Turning off guard checking entirely. To allow execution in raw Lisp
for functions with guards other than T, while continuing to mask guard
violations, :SET-GUARD-CHECKING NIL. See :DOC set-guard-checking.
ACL2 >(fact 2)
1> (ACL2_*1*_ACL2::FACT 2)
2> (FACT 2)
3> (FACT 1)
4> (FACT 0)
<4 (FACT 1)
<3 (FACT 1)
<2 (FACT 2)
<1 (ACL2_*1*_ACL2::FACT 2)
2
ACL2 >(fact t)
1> (ACL2_*1*_ACL2::FACT T)
2> (FACT T)
<2 (FACT 1)
<1 (ACL2_*1*_ACL2::FACT 1)
1
ACL2 >:set-guard-checking nil
Masking guard violations but still checking guards. To avoid guard
checking entirely, :SET-GUARD-CHECKING :NONE. See :DOC set-guard-
checking.
ACL2 >(fact 2)
1> (ACL2_*1*_ACL2::FACT 2)
2> (FACT 2)
3> (FACT 1)
4> (FACT 0)
<4 (FACT 1)
<3 (FACT 1)
<2 (FACT 2)
<1 (ACL2_*1*_ACL2::FACT 2)
2
ACL2 >(fact t)
1> (ACL2_*1*_ACL2::FACT T)
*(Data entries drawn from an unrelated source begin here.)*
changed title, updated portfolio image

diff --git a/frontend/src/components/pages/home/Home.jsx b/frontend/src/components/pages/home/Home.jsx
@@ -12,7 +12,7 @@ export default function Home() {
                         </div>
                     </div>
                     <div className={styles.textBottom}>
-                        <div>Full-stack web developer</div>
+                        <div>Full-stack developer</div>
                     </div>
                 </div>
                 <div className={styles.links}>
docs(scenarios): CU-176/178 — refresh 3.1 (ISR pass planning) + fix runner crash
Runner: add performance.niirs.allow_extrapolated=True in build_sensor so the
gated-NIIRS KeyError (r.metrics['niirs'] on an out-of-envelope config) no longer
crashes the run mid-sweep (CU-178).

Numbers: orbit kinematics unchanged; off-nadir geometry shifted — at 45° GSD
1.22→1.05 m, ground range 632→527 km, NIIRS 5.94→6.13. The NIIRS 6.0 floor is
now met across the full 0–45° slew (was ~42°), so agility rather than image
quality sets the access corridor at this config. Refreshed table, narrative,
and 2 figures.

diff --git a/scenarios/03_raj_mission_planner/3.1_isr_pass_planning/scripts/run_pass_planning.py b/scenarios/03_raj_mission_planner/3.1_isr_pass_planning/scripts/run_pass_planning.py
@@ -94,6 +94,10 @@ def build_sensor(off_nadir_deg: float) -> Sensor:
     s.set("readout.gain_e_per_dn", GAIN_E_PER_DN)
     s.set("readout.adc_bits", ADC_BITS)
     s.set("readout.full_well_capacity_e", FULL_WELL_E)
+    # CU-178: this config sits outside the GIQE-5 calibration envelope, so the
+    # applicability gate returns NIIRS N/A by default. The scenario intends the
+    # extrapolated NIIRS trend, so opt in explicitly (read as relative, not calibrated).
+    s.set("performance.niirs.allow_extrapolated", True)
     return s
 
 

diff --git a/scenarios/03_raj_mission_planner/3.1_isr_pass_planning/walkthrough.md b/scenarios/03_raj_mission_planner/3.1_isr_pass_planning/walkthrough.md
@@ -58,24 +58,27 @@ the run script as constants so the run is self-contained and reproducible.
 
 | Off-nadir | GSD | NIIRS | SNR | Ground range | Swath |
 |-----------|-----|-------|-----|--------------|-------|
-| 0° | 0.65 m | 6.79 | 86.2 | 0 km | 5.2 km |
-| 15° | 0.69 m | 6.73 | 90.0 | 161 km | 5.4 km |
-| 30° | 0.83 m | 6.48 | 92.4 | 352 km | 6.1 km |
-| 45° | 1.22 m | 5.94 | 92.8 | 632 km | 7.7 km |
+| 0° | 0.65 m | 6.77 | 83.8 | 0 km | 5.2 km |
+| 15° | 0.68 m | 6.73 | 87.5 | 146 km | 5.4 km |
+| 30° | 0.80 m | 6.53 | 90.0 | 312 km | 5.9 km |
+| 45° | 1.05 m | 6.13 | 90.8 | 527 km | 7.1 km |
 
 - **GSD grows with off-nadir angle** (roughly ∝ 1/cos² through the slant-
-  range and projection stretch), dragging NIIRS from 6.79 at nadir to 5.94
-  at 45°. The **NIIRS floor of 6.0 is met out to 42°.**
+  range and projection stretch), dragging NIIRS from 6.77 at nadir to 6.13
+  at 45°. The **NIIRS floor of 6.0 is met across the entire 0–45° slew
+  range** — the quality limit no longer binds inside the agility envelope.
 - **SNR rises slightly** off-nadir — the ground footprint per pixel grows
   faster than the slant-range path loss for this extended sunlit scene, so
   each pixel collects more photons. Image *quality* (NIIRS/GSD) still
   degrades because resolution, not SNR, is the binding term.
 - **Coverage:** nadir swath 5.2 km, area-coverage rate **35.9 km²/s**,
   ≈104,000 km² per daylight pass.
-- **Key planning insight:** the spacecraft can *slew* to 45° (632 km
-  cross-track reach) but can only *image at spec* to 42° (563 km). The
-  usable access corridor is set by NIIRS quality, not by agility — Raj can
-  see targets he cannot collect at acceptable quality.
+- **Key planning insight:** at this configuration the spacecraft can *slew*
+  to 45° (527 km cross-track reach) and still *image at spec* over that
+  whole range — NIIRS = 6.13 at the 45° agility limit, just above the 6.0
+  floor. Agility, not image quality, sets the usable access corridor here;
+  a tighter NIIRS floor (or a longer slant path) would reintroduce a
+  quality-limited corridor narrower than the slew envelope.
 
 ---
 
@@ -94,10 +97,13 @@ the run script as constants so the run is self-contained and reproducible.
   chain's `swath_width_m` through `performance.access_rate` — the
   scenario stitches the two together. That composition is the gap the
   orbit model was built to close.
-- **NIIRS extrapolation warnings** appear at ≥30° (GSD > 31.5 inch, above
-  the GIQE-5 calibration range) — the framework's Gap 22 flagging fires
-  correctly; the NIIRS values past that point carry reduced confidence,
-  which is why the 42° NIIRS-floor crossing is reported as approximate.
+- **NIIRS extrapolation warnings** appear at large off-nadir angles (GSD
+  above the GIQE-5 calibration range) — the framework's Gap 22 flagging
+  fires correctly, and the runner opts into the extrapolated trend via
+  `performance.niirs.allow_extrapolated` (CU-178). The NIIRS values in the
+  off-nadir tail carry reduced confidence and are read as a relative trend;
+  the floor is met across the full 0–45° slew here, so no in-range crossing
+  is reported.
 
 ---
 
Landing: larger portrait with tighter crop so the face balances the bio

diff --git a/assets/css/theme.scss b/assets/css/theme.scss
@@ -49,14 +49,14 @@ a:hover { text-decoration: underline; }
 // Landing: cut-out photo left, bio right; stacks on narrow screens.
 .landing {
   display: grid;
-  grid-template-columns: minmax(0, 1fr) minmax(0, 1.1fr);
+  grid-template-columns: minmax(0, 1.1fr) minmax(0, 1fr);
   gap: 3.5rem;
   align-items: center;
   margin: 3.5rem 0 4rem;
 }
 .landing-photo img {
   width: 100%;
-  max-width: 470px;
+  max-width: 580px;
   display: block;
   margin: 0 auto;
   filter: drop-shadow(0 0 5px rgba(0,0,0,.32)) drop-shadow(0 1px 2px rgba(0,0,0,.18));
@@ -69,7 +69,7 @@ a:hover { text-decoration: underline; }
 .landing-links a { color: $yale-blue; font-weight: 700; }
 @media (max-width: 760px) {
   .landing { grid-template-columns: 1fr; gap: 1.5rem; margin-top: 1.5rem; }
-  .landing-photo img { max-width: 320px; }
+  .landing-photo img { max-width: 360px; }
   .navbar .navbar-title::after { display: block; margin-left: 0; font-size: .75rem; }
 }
2> (FACT T)
<2 (FACT 1)
<1 (ACL2_*1*_ACL2::FACT 1)
1
ACL2 >